- TO DO: Give all of the records again precisely, excluding whatever pictures they contain.

- SOURCE DATA:
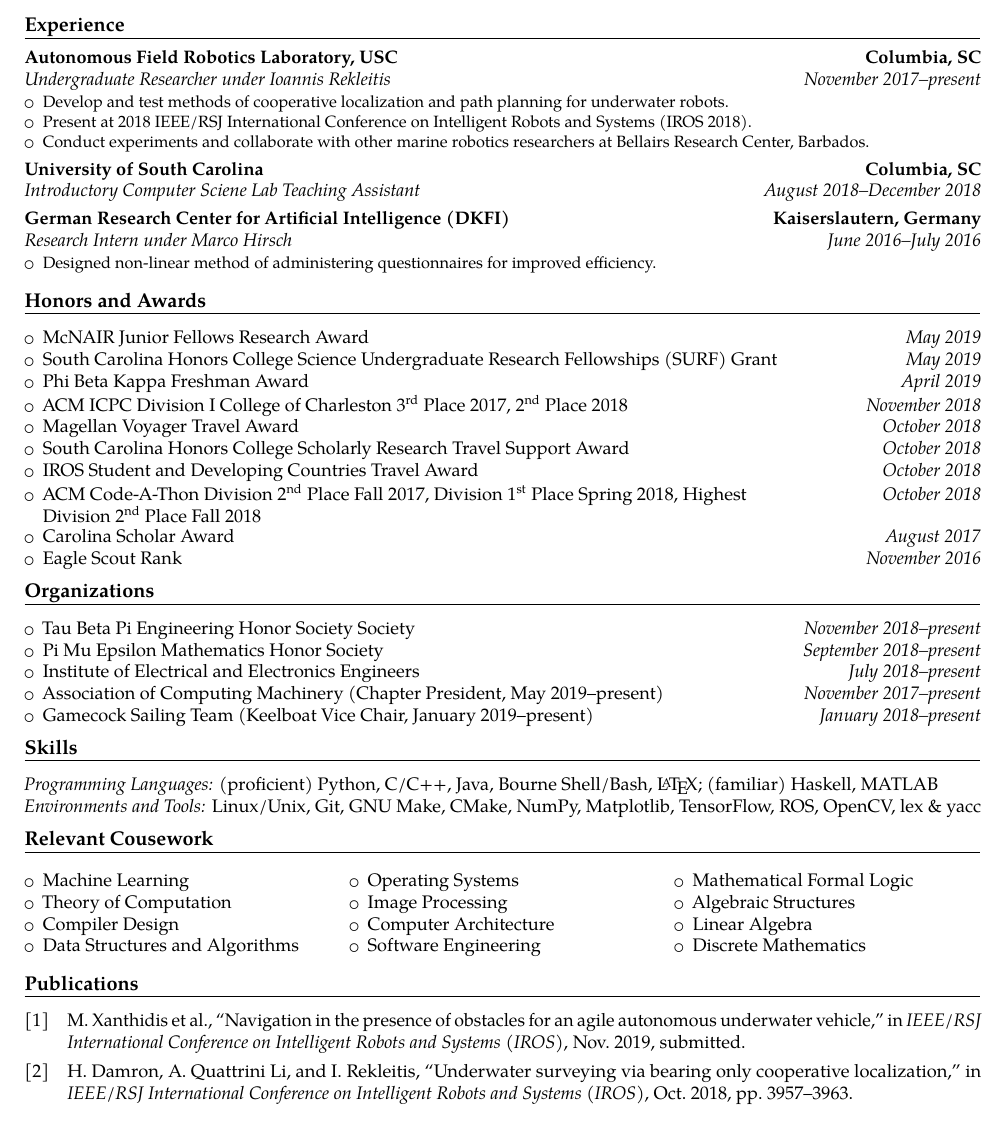
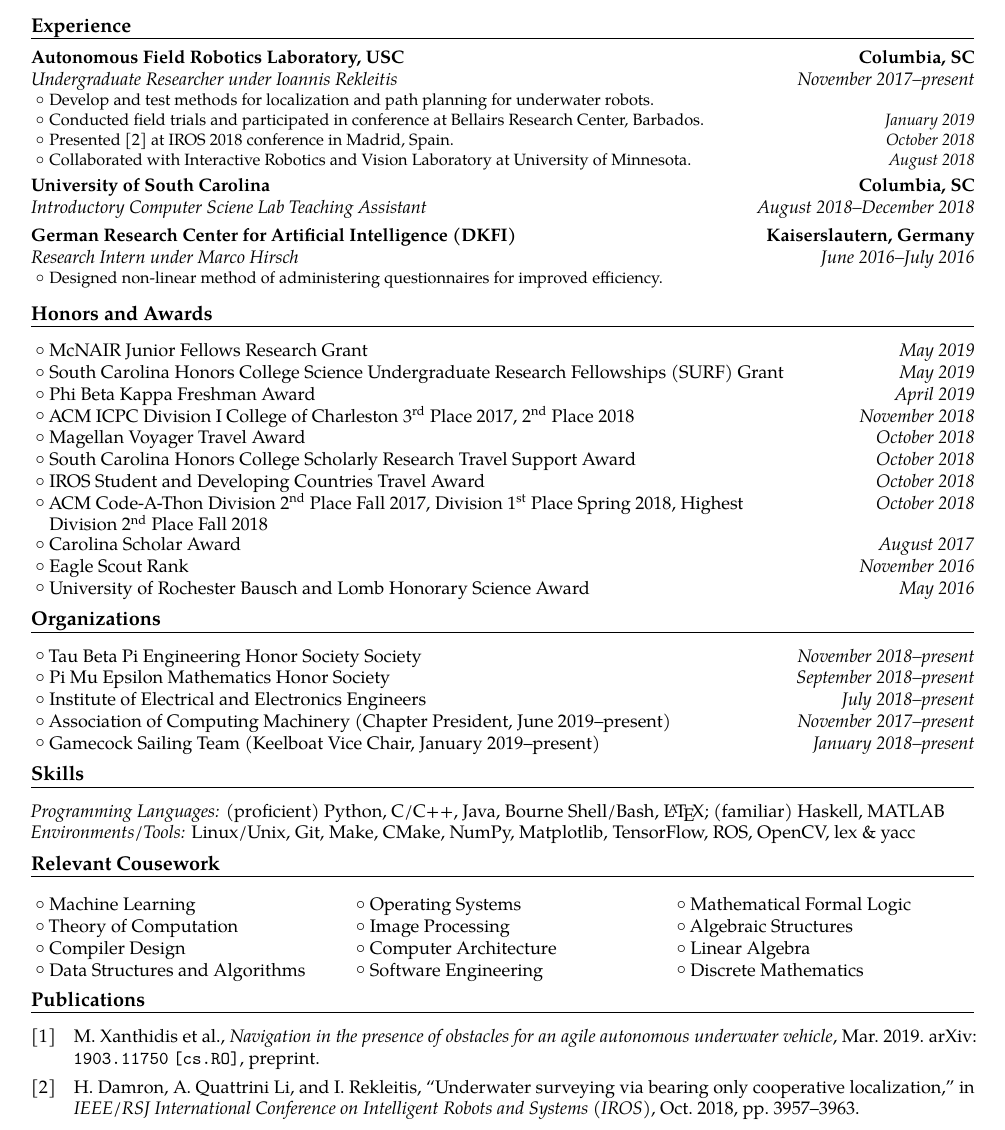
Before and after one commit to hdamron17/Curriculum-Vitae, a LaTeX CV (Resume.tex, which reads Publications.bib): part of the page, cut so that both start at the same text. Compiled offline with pdfLaTeX.

Commit message:
Misc. updates during summer 2019 at AFRL

```diff
--- a/Publications.bib
+++ b/Publications.bib
@@ -16 +13,3 @@
-  addendum = {submitted}
+  eprint = {1903.11750},
+  archivePrefix = {arXiv},
+  primaryClass = {cs.RO},
--- a/Resume.tex
+++ b/Resume.tex
@@ -5,7 +5,7 @@
 \newcommand{\deprecated}[1]{}
 
 \usepackage[utf8]{inputenc}
-\usepackage[margin=\ifdefined\cv0.75in\else0.6in\fi]{geometry}
+\usepackage[margin=\ifdefined\cv0.75in\else0.65in\fi]{geometry}
 \usepackage{todonotes}
 \usepackage[backend=bibtex,style=ieee,sorting=ydnt]{biblatex}
 \usepackage{bibentry}
@@ -59,18 +63,20 @@
 \section{Experience}
 \cventry{November 2017--present}{Undergraduate Researcher under Ioannis Rekleitis}{Autonomous Field Robotics Laboratory, USC}{Columbia, SC}{}{
 \begin{itemize}
-	\item Develop and test methods of cooperative localization and path planning for underwater robots.
-	\item Present at 2018 IEEE/RSJ International Conference on Intelligent Robots and Systems (IROS 2018).
-	\item Conduct experiments and collaborate with other marine robotics researchers at Bellairs Research Center, Barbados.
+	\item Develop and test methods for localization and path planning for underwater robots.
+	\item Conducted field trials and participated in conference at Bellairs Research Center, Barbados.\hfill\textit{January 2019}
+	\item Presented \cite{uwcl} at IROS 2018 conference in Madrid, Spain.\hfill\textit{October 2018}
+	\item Collaborated with Interactive Robotics and Vision Laboratory at University of Minnesota.\hfill\textit{August 2018}
 \end{itemize}}
 
 \cventry{August 2018--December 2018}{Introductory Computer Sciene Lab Teaching Assistant}{University of South Carolina}{Columbia, SC}{}{}
 
-\cvonly{\cventry{June 2017--July 2017}{STEM Summer Camp Student Assistant}{South Carolina Governor's School for Science and Mathematics -- GoSciTech}{Hartsville, SC}{}{}}
+\cvonly{\cventry{June 2017--July 2017}{GoSciTech STEM Summer Camp Student Assistant}{South Carolina Governor's School for Science and Mathematics}{Hartsville, SC}{}{}}
 
 \cventry{June 2016--July 2016}{Research Intern under Marco Hirsch}{German Research Center for Artificial Intelligence (DKFI)}{Kaiserslautern, Germany}{}{
 \begin{itemize}
 	\item Designed non-linear method of administering questionnaires for improved efficiency.
+	\cvonly{\item Presented \cite{dfki2016} at 2017 SCGSSM Annual Research Colloquium.\hfill\textit{February 2017}}
 \end{itemize}}
 
 \cvonly{\cventry{November 2016--May 2017}{Cofounder and Software Developer}{Calendry Technologies}{Hartsville, SC}{}{
@@ -82,19 +88,21 @@
 
 \section{\textbf{Honors and Awards}}
 \begin{itemize}
-	\cvitem{McNAIR Junior Fellows Research Award}{May 2019}
+	% TODO Goldwater Scholarship
+	% TODO Magellan Scholar Award
+	\cvitem{McNAIR Junior Fellows Research Grant}{May 2019}
 	\cvitem{South Carolina Honors College Science Undergraduate Research Fellowships (SURF) Grant}{May 2019}
 	\cvitem{Phi Beta Kappa Freshman Award}{April 2019}
 	\cvitem{ACM ICPC Division I College of Charleston 3\rd Place 2017, 2\nd Place 2018}{November 2018}
 	\cvitem{Magellan Voyager Travel Award}{October 2018}
 	\cvitem{South Carolina Honors College Scholarly Research Travel Support Award}{October 2018}
 	\cvitem{IROS Student and Developing Countries Travel Award}{October 2018}
-	\cvitem{\parbox[t]{0.75\linewidth}{ACM Code-A-Thon Division 2\nd Place Fall 2017, Division 1\st Place Spring 2018, Highest Division 2\nd Place Fall 2018}\resumeonly{\vspace*{2pt}}}{October 2018}
+	\cvitem{\parbox[t]{0.75\linewidth}{ACM Code-A-Thon Division 2\nd Place Fall 2017, Division 1\st Place Spring 2018, Highest Division 2\nd Place Fall 2018}\vspace*{0.6ex}}{October 2018}
 	\cvitem{Carolina Scholar Award}{August 2017}
 	\cvonly{\cvitem{Senior Computer Science Award}{May 2017}}
 	\cvitem{Eagle Scout Rank}{November 2016}
+	\cvitem{University of Rochester Bausch and Lomb Honorary Science Award}{May 2016}
 	\cvonly{
-		\cvitem{University of Rochester Bausch and Lomb Honorary Science Award}{May 2016}
 		\cvitem{Research Experience Scholars Program Travel Award}{April 2016}
 	}
 \end{itemize}
@@ -105,7 +113,7 @@
 	\cvitem{Tau Beta Pi Engineering Honor Society Society}{November 2018--present}
 	\cvitem{Pi Mu Epsilon Mathematics Honor Society}{September 2018--present}
 	\cvitem{Institute of Electrical and Electronics Engineers}{July 2018--present}
-	\cvitem{Association of Computing Machinery (Chapter President, May 2019--present)}{November 2017--present}
+	\cvitem{Association of Computing Machinery (Chapter President, June 2019--present)}{November 2017--present}
 	\cvitem{Gamecock Sailing Team (Keelboat Vice Chair, January 2019--present)}{January 2018--present}
 	\cvonly{
 		\cvitem{FTC Robotics Team 327 (Captain and Programming Captain, 2017)}{October 2015--April 2017}
@@ -115,8 +123,8 @@
 
 \setlength{\premulticols}{0pt}
 \section{Skills}
-\textit{Programming Languages:} (proficient) Python, C/C++, Java, Bourne Shell/Bash, \LaTeX; (familiar) Haskell, MATLAB\cvonly{, x86 Assembly} \par % Common Lisp
-\textit{Environments and Tools:} Linux/Unix, Git, GNU Make, CMake, NumPy, Matplotlib, TensorFlow, ROS, OpenCV, lex \& yacc \par % Docker, Travis CI
+\textit{Programming Languages:} (proficient) Python, C/C++, Java, Bourne Shell/Bash, \LaTeX; (familiar) Haskell, MATLAB\cvonly{, Steel Bank Common Lisp, x86 Assembly} \par
+\textit{Environments/Tools:} Linux/Unix, Git, Make, CMake, NumPy, Matplotlib, TensorFlow, ROS, OpenCV\cvonly{, Eigen}, lex \& yacc\cvonly{, Docker, Noweb Literate Programming} \par % Travis CI
 \begin{multicols}{3}[\section{Relevant Cousework}\vspace*{-1.2\topsep}]
 \begin{itemize}
 	\item Machine Learning
@@ -141,7 +149,20 @@
 	}
 \end{itemize}
 \end{multicols}
-\vspace{-2ex}
+\vspace{-2.8ex}
+
+\cvonly{
+\section{Additional Training}
+\begin{itemize}
+	\cvitem{
+		\parbox[t]{0.85\linewidth}{Collaborative Institutional Training Initiative (CITI) Responsible Conduct of Research for Engineers}}{May 2019}
+\end{itemize}
+}
+
+% IDEA: Competitions Section
+% - ACM Code-A-Thons (and awards)
+% - ICPC (and awards)
+% - Colahacks (April 2018)
 
 \section{Publications}
 	\nocite{*}
```
Also changed, not shown: Publications.bib (12 more changed lines), Resume.tex (8 more changed lines).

- SOLUTION TO THE EXERCISE:
Before and after one commit to hdamron17/Curriculum-Vitae, a LaTeX CV (Resume.tex, which reads Publications.bib): part of the page, cut so that both start at the same text. Compiled offline with pdfLaTeX.

Commit message:
Misc. updates during summer 2019 at AFRL

```diff
--- a/Publications.bib
+++ b/Publications.bib
@@ -16 +13,3 @@
-  addendum = {submitted}
+  eprint = {1903.11750},
+  archivePrefix = {arXiv},
+  primaryClass = {cs.RO},
--- a/Resume.tex
+++ b/Resume.tex
@@ -5,7 +5,7 @@
 \newcommand{\deprecated}[1]{}
 
 \usepackage[utf8]{inputenc}
-\usepackage[margin=\ifdefined\cv0.75in\else0.6in\fi]{geometry}
+\usepackage[margin=\ifdefined\cv0.75in\else0.65in\fi]{geometry}
 \usepackage{todonotes}
 \usepackage[backend=bibtex,style=ieee,sorting=ydnt]{biblatex}
 \usepackage{bibentry}
@@ -59,18 +63,20 @@
 \section{Experience}
 \cventry{November 2017--present}{Undergraduate Researcher under Ioannis Rekleitis}{Autonomous Field Robotics Laboratory, USC}{Columbia, SC}{}{
 \begin{itemize}
-	\item Develop and test methods of cooperative localization and path planning for underwater robots.
-	\item Present at 2018 IEEE/RSJ International Conference on Intelligent Robots and Systems (IROS 2018).
-	\item Conduct experiments and collaborate with other marine robotics researchers at Bellairs Research Center, Barbados.
+	\item Develop and test methods for localization and path planning for underwater robots.
+	\item Conducted field trials and participated in conference at Bellairs Research Center, Barbados.\hfill\textit{January 2019}
+	\item Presented \cite{uwcl} at IROS 2018 conference in Madrid, Spain.\hfill\textit{October 2018}
+	\item Collaborated with Interactive Robotics and Vision Laboratory at University of Minnesota.\hfill\textit{August 2018}
 \end{itemize}}
 
 \cventry{August 2018--December 2018}{Introductory Computer Sciene Lab Teaching Assistant}{University of South Carolina}{Columbia, SC}{}{}
 
-\cvonly{\cventry{June 2017--July 2017}{STEM Summer Camp Student Assistant}{South Carolina Governor's School for Science and Mathematics -- GoSciTech}{Hartsville, SC}{}{}}
+\cvonly{\cventry{June 2017--July 2017}{GoSciTech STEM Summer Camp Student Assistant}{South Carolina Governor's School for Science and Mathematics}{Hartsville, SC}{}{}}
 
 \cventry{June 2016--July 2016}{Research Intern under Marco Hirsch}{German Research Center for Artificial Intelligence (DKFI)}{Kaiserslautern, Germany}{}{
 \begin{itemize}
 	\item Designed non-linear method of administering questionnaires for improved efficiency.
+	\cvonly{\item Presented \cite{dfki2016} at 2017 SCGSSM Annual Research Colloquium.\hfill\textit{February 2017}}
 \end{itemize}}
 
 \cvonly{\cventry{November 2016--May 2017}{Cofounder and Software Developer}{Calendry Technologies}{Hartsville, SC}{}{
@@ -82,19 +88,21 @@
 
 \section{\textbf{Honors and Awards}}
 \begin{itemize}
-	\cvitem{McNAIR Junior Fellows Research Award}{May 2019}
+	% TODO Goldwater Scholarship
+	% TODO Magellan Scholar Award
+	\cvitem{McNAIR Junior Fellows Research Grant}{May 2019}
 	\cvitem{South Carolina Honors College Science Undergraduate Research Fellowships (SURF) Grant}{May 2019}
 	\cvitem{Phi Beta Kappa Freshman Award}{April 2019}
 	\cvitem{ACM ICPC Division I College of Charleston 3\rd Place 2017, 2\nd Place 2018}{November 2018}
 	\cvitem{Magellan Voyager Travel Award}{October 2018}
 	\cvitem{South Carolina Honors College Scholarly Research Travel Support Award}{October 2018}
 	\cvitem{IROS Student and Developing Countries Travel Award}{October 2018}
-	\cvitem{\parbox[t]{0.75\linewidth}{ACM Code-A-Thon Division 2\nd Place Fall 2017, Division 1\st Place Spring 2018, Highest Division 2\nd Place Fall 2018}\resumeonly{\vspace*{2pt}}}{October 2018}
+	\cvitem{\parbox[t]{0.75\linewidth}{ACM Code-A-Thon Division 2\nd Place Fall 2017, Division 1\st Place Spring 2018, Highest Division 2\nd Place Fall 2018}\vspace*{0.6ex}}{October 2018}
 	\cvitem{Carolina Scholar Award}{August 2017}
 	\cvonly{\cvitem{Senior Computer Science Award}{May 2017}}
 	\cvitem{Eagle Scout Rank}{November 2016}
+	\cvitem{University of Rochester Bausch and Lomb Honorary Science Award}{May 2016}
 	\cvonly{
-		\cvitem{University of Rochester Bausch and Lomb Honorary Science Award}{May 2016}
 		\cvitem{Research Experience Scholars Program Travel Award}{April 2016}
 	}
 \end{itemize}
@@ -105,7 +113,7 @@
 	\cvitem{Tau Beta Pi Engineering Honor Society Society}{November 2018--present}
 	\cvitem{Pi Mu Epsilon Mathematics Honor Society}{September 2018--present}
 	\cvitem{Institute of Electrical and Electronics Engineers}{July 2018--present}
-	\cvitem{Association of Computing Machinery (Chapter President, May 2019--present)}{November 2017--present}
+	\cvitem{Association of Computing Machinery (Chapter President, June 2019--present)}{November 2017--present}
 	\cvitem{Gamecock Sailing Team (Keelboat Vice Chair, January 2019--present)}{January 2018--present}
 	\cvonly{
 		\cvitem{FTC Robotics Team 327 (Captain and Programming Captain, 2017)}{October 2015--April 2017}
@@ -115,8 +123,8 @@
 
 \setlength{\premulticols}{0pt}
 \section{Skills}
-\textit{Programming Languages:} (proficient) Python, C/C++, Java, Bourne Shell/Bash, \LaTeX; (familiar) Haskell, MATLAB\cvonly{, x86 Assembly} \par % Common Lisp
-\textit{Environments and Tools:} Linux/Unix, Git, GNU Make, CMake, NumPy, Matplotlib, TensorFlow, ROS, OpenCV, lex \& yacc \par % Docker, Travis CI
+\textit{Programming Languages:} (proficient) Python, C/C++, Java, Bourne Shell/Bash, \LaTeX; (familiar) Haskell, MATLAB\cvonly{, Steel Bank Common Lisp, x86 Assembly} \par
+\textit{Environments/Tools:} Linux/Unix, Git, Make, CMake, NumPy, Matplotlib, TensorFlow, ROS, OpenCV\cvonly{, Eigen}, lex \& yacc\cvonly{, Docker, Noweb Literate Programming} \par % Travis CI
 \begin{multicols}{3}[\section{Relevant Cousework}\vspace*{-1.2\topsep}]
 \begin{itemize}
 	\item Machine Learning
@@ -141,7 +149,20 @@
 	}
 \end{itemize}
 \end{multicols}
-\vspace{-2ex}
+\vspace{-2.8ex}
+
+\cvonly{
+\section{Additional Training}
+\begin{itemize}
+	\cvitem{
+		\parbox[t]{0.85\linewidth}{Collaborative Institutional Training Initiative (CITI) Responsible Conduct of Research for Engineers}}{May 2019}
+\end{itemize}
+}
+
+% IDEA: Competitions Section
+% - ACM Code-A-Thons (and awards)
+% - ICPC (and awards)
+% - Colahacks (April 2018)
 
 \section{Publications}
 	\nocite{*}
```
Also changed, not shown: Publications.bib (12 more changed lines), Resume.tex (8 more changed lines).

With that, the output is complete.